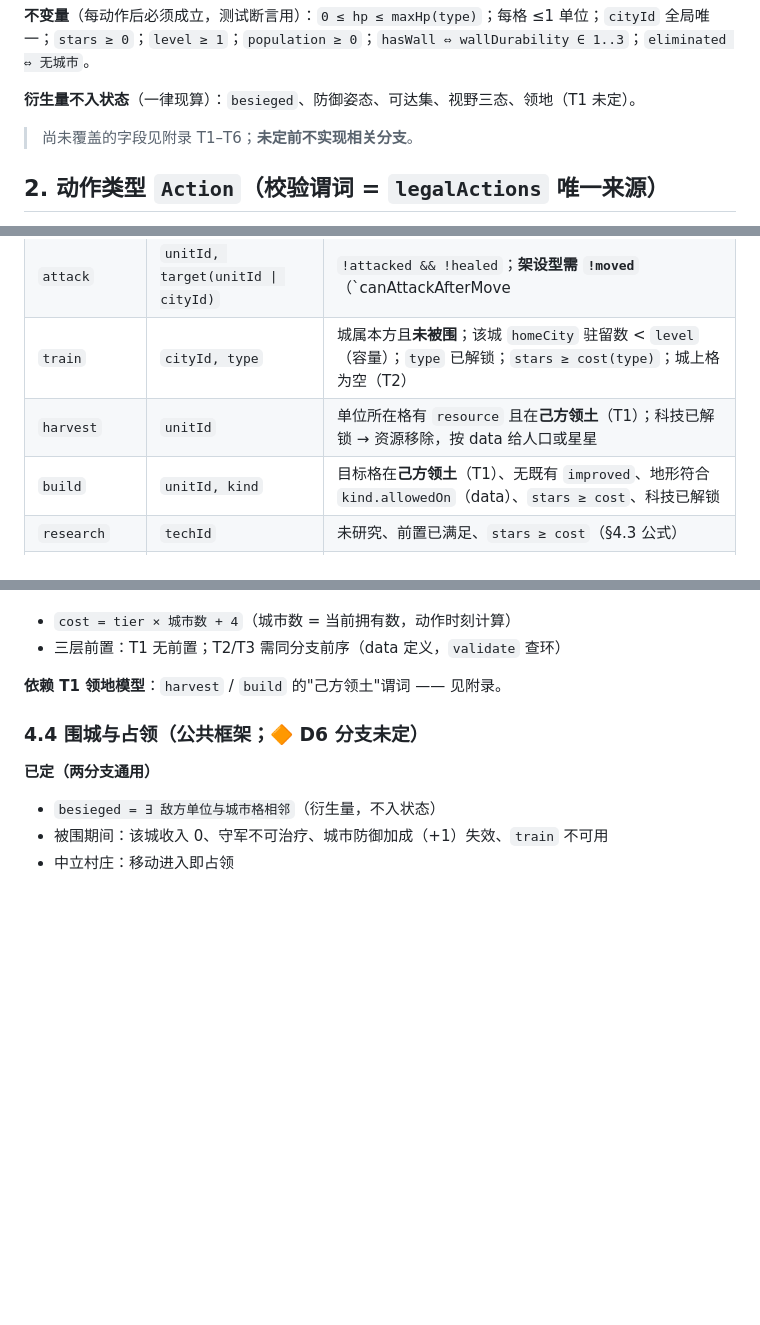
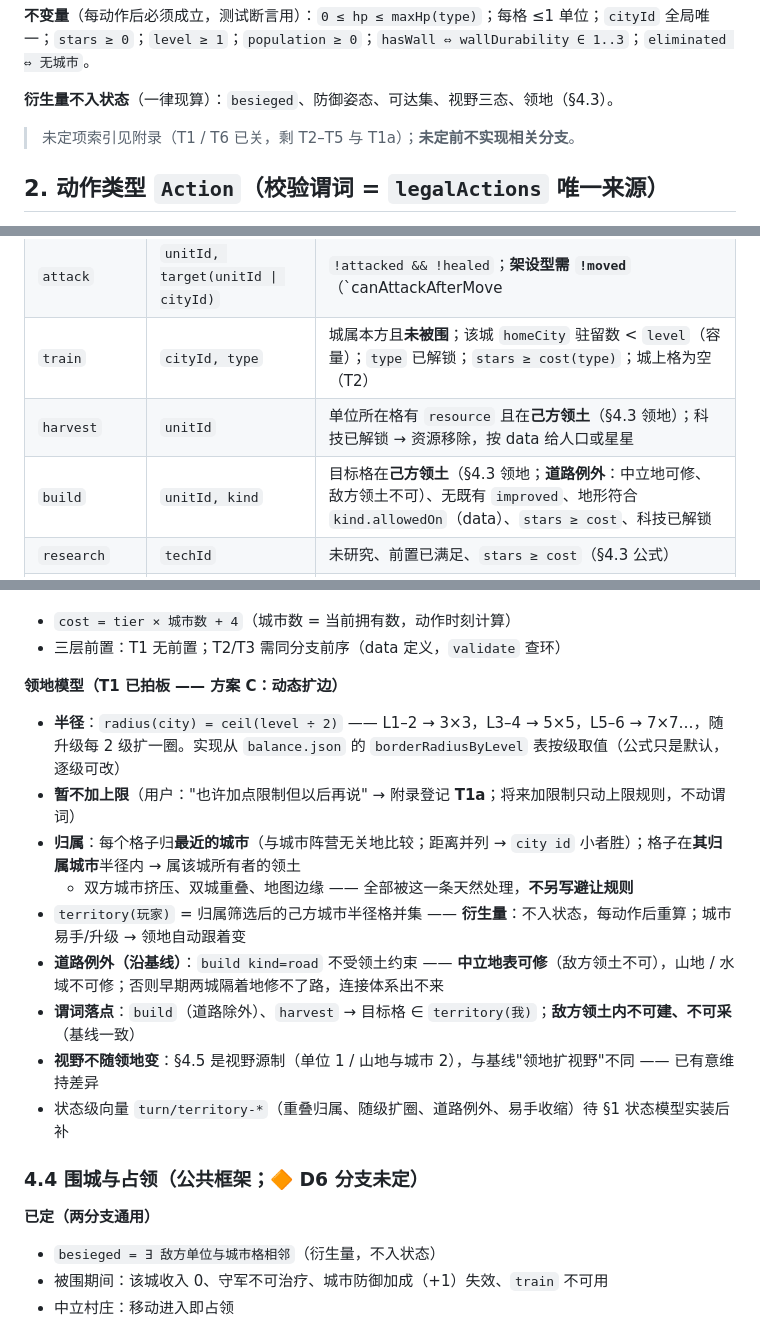
Before and after one commit to boltomli/squarefolk, a Markdown page: docs/core-spec.md, 3 parts joined by grey strips. Rendered like a GitHub page; blank space fills up the shorter version.

Commit message:
docs: T1 拍板（方案 C 动态扩边）—— 领地小节落地，附录 T1 关闭、登记 T1a

```diff
--- a/docs/core-spec.md
+++ b/docs/core-spec.md
@@ -44,9 +44,9 @@
 
 **不变量**（每动作后必须成立，测试断言用）：`0 ≤ hp ≤ maxHp(type)`；每格 ≤1 单位；`cityId` 全局唯一；`stars ≥ 0`；`level ≥ 1`；`population ≥ 0`；`hasWall ⇔ wallDurability ∈ 1..3`；`eliminated ⇔ 无城市`。
 
-**衍生量不入状态**（一律现算）：`besieged`、防御姿态、可达集、视野三态、领地（T1 未定）。
+**衍生量不入状态**（一律现算）：`besieged`、防御姿态、可达集、视野三态、领地（§4.3）。
 
-> 尚未覆盖的字段见附录 T1–T6；**未定前不实现相关分支**。
+> 未定项索引见附录（T1 / T6 已关，剩 T2–T5 与 T1a）；**未定前不实现相关分支**。
 
 ## 2. 动作类型 `Action`（校验谓词 = `legalActions` 唯一来源）
 
@@ -57,8 +57,8 @@ UI 高亮、bot、联机校验**共用同一份判定**。公共前置（每个
 | `move` | `unitId, x, y` | `!moved && !healed`；目标可达（§4.2 算法）；目标无单位；目标非 `hidden`（可进 `explored` 暗区）→ 落地后 `moved = true` |
 | `attack` | `unitId, target(unitId \| cityId)` | `!attacked && !healed`；**架设型需 `!moved`**（`canAttackAfterMove || !moved`，§4.1-G T6）；目标为敌方且**可见**；切比雪夫距离 ≤ `range` → 结算后 `attacked = true`（本回合结束，§4.1-E） |
 | `train` | `cityId, type` | 城属本方且**未被围**；该城 `homeCity` 驻留数 < `level`（容量）；`type` 已解锁；`stars ≥ cost(type)`；城上格为空（T2） |
-| `harvest` | `unitId` | 单位所在格有 `resource` 且在**己方领土**（T1）；科技已解锁 → 资源移除，按 data 给人口或星星 |
-| `build` | `unitId, kind` | 目标格在**己方领土**（T1）、无既有 `improved`、地形符合 `kind.allowedOn`（data）、`stars ≥ cost`、科技已解锁 |
+| `harvest` | `unitId` | 单位所在格有 `resource` 且在**己方领土**（§4.3 领地）；科技已解锁 → 资源移除，按 data 给人口或星星 |
+| `build` | `unitId, kind` | 目标格在**己方领土**（§4.3 领地；**道路例外**：中立地可修、敌方领土不可）、无既有 `improved`、地形符合 `kind.allowedOn`（data）、`stars ≥ cost`、科技已解锁 |
 | `research` | `techId` | 未研究、前置已满足、`stars ≥ cost`（§4.3 公式） |
 | `upgradeCity` | `cityId, choice` | 属本方；`population ≥ level+1` 的当级需求；`wall` 需 `!hasWall` → 消耗人口 `level+1`，等级 +1，按 choice 落地 |
 | `heal` | `unitId` | `!moved && !attacked && !healed && hp < maxHp` → `hp += (本土 ? 4 : 2)`（上限截断），`healed = true`（**不破坏防御姿态**） |
@@ -245,7 +245,17 @@ round_half_up(n, d) = floor( (2n + d) / (2d) )        # 正数等价于 x + 0.5
 - `cost = tier × 城市数 + 4`（城市数 = 当前拥有数，动作时刻计算）
 - 三层前置：T1 无前置；T2/T3 需同分支前序（data 定义，`validate` 查环）
 
-**依赖 T1 领地模型**：`harvest` / `build` 的"己方领土"谓词 —— 见附录。
+**领地模型（T1 已拍板 —— 方案 C：动态扩边）**
+
+- **半径**：`radius(city) = ceil(level ÷ 2)` —— L1–2 → 3×3，L3–4 → 5×5，L5–6 → 7×7…，随升级每 2 级扩一圈。实现从 `balance.json` 的 `borderRadiusByLevel` 表按级取值（公式只是默认，逐级可改）
+- **暂不加上限**（用户："也许加点限制但以后再说" → 附录登记 **T1a**；将来加限制只动上限规则，不动谓词）
+- **归属**：每个格子归**最近的城市**（与城市阵营无关地比较；距离并列 → `city id` 小者胜）；格子在**其归属城市**半径内 → 属该城所有者的领土
+  - 双方城市挤压、双城重叠、地图边缘 —— 全部被这一条天然处理，**不另写避让规则**
+- `territory(玩家)` = 归属筛选后的己方城市半径格并集 —— **衍生量**：不入状态，每动作后重算；城市易手/升级 → 领地自动跟着变
+- **道路例外（沿基线）**：`build kind=road` 不受领土约束 —— **中立地表可修**（敌方领土不可），山地 / 水域不可修；否则早期两城隔着地修不了路，连接体系出不来
+- **谓词落点**：`build`（道路除外）、`harvest` → 目标格 ∈ `territory(我)`；**敌方领土内不可建、不可采**（基线一致）
+- **视野不随领地变**：§4.5 是视野源制（单位 1 / 山地与城市 2），与基线"领地扩视野"不同 —— 已有意维持差异
+- 状态级向量 `turn/territory-*`（重叠归属、随级扩圈、道路例外、易手收缩）待 §1 状态模型实装后补
 
 ### 4.4 围城与占领（公共框架；🔶 D6 分支未定）
 
```
Also changed, not shown: other parts of docs/core-spec.md (+2 -1 lines), docs/design.md (+1 -0 lines).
================================
Please write out all of the material above without changing a word, and omit any pictures.

*TASK RESULT*.
Before and after one commit to boltomli/squarefolk, a Markdown page: docs/core-spec.md, 3 parts joined by grey strips. Rendered like a GitHub page; blank space fills up the shorter version.

Commit message:
docs: T1 拍板（方案 C 动态扩边）—— 领地小节落地，附录 T1 关闭、登记 T1a

```diff
--- a/docs/core-spec.md
+++ b/docs/core-spec.md
@@ -44,9 +44,9 @@
 
 **不变量**（每动作后必须成立，测试断言用）：`0 ≤ hp ≤ maxHp(type)`；每格 ≤1 单位；`cityId` 全局唯一；`stars ≥ 0`；`level ≥ 1`；`population ≥ 0`；`hasWall ⇔ wallDurability ∈ 1..3`；`eliminated ⇔ 无城市`。
 
-**衍生量不入状态**（一律现算）：`besieged`、防御姿态、可达集、视野三态、领地（T1 未定）。
+**衍生量不入状态**（一律现算）：`besieged`、防御姿态、可达集、视野三态、领地（§4.3）。
 
-> 尚未覆盖的字段见附录 T1–T6；**未定前不实现相关分支**。
+> 未定项索引见附录（T1 / T6 已关，剩 T2–T5 与 T1a）；**未定前不实现相关分支**。
 
 ## 2. 动作类型 `Action`（校验谓词 = `legalActions` 唯一来源）
 
@@ -57,8 +57,8 @@ UI 高亮、bot、联机校验**共用同一份判定**。公共前置（每个
 | `move` | `unitId, x, y` | `!moved && !healed`；目标可达（§4.2 算法）；目标无单位；目标非 `hidden`（可进 `explored` 暗区）→ 落地后 `moved = true` |
 | `attack` | `unitId, target(unitId \| cityId)` | `!attacked && !healed`；**架设型需 `!moved`**（`canAttackAfterMove || !moved`，§4.1-G T6）；目标为敌方且**可见**；切比雪夫距离 ≤ `range` → 结算后 `attacked = true`（本回合结束，§4.1-E） |
 | `train` | `cityId, type` | 城属本方且**未被围**；该城 `homeCity` 驻留数 < `level`（容量）；`type` 已解锁；`stars ≥ cost(type)`；城上格为空（T2） |
-| `harvest` | `unitId` | 单位所在格有 `resource` 且在**己方领土**（T1）；科技已解锁 → 资源移除，按 data 给人口或星星 |
-| `build` | `unitId, kind` | 目标格在**己方领土**（T1）、无既有 `improved`、地形符合 `kind.allowedOn`（data）、`stars ≥ cost`、科技已解锁 |
+| `harvest` | `unitId` | 单位所在格有 `resource` 且在**己方领土**（§4.3 领地）；科技已解锁 → 资源移除，按 data 给人口或星星 |
+| `build` | `unitId, kind` | 目标格在**己方领土**（§4.3 领地；**道路例外**：中立地可修、敌方领土不可）、无既有 `improved`、地形符合 `kind.allowedOn`（data）、`stars ≥ cost`、科技已解锁 |
 | `research` | `techId` | 未研究、前置已满足、`stars ≥ cost`（§4.3 公式） |
 | `upgradeCity` | `cityId, choice` | 属本方；`population ≥ level+1` 的当级需求；`wall` 需 `!hasWall` → 消耗人口 `level+1`，等级 +1，按 choice 落地 |
 | `heal` | `unitId` | `!moved && !attacked && !healed && hp < maxHp` → `hp += (本土 ? 4 : 2)`（上限截断），`healed = true`（**不破坏防御姿态**） |
@@ -245,7 +245,17 @@ round_half_up(n, d) = floor( (2n + d) / (2d) )        # 正数等价于 x + 0.5
 - `cost = tier × 城市数 + 4`（城市数 = 当前拥有数，动作时刻计算）
 - 三层前置：T1 无前置；T2/T3 需同分支前序（data 定义，`validate` 查环）
 
-**依赖 T1 领地模型**：`harvest` / `build` 的"己方领土"谓词 —— 见附录。
+**领地模型（T1 已拍板 —— 方案 C：动态扩边）**
+
+- **半径**：`radius(city) = ceil(level ÷ 2)` —— L1–2 → 3×3，L3–4 → 5×5，L5–6 → 7×7…，随升级每 2 级扩一圈。实现从 `balance.json` 的 `borderRadiusByLevel` 表按级取值（公式只是默认，逐级可改）
+- **暂不加上限**（用户："也许加点限制但以后再说" → 附录登记 **T1a**；将来加限制只动上限规则，不动谓词）
+- **归属**：每个格子归**最近的城市**（与城市阵营无关地比较；距离并列 → `city id` 小者胜）；格子在**其归属城市**半径内 → 属该城所有者的领土
+  - 双方城市挤压、双城重叠、地图边缘 —— 全部被这一条天然处理，**不另写避让规则**
+- `territory(玩家)` = 归属筛选后的己方城市半径格并集 —— **衍生量**：不入状态，每动作后重算；城市易手/升级 → 领地自动跟着变
+- **道路例外（沿基线）**：`build kind=road` 不受领土约束 —— **中立地表可修**（敌方领土不可），山地 / 水域不可修；否则早期两城隔着地修不了路，连接体系出不来
+- **谓词落点**：`build`（道路除外）、`harvest` → 目标格 ∈ `territory(我)`；**敌方领土内不可建、不可采**（基线一致）
+- **视野不随领地变**：§4.5 是视野源制（单位 1 / 山地与城市 2），与基线"领地扩视野"不同 —— 已有意维持差异
+- 状态级向量 `turn/territory-*`（重叠归属、随级扩圈、道路例外、易手收缩）待 §1 状态模型实装后补
 
 ### 4.4 围城与占领（公共框架；🔶 D6 分支未定）
 
```
Also changed, not shown: other parts of docs/core-spec.md (+2 -1 lines), docs/design.md (+1 -0 lines).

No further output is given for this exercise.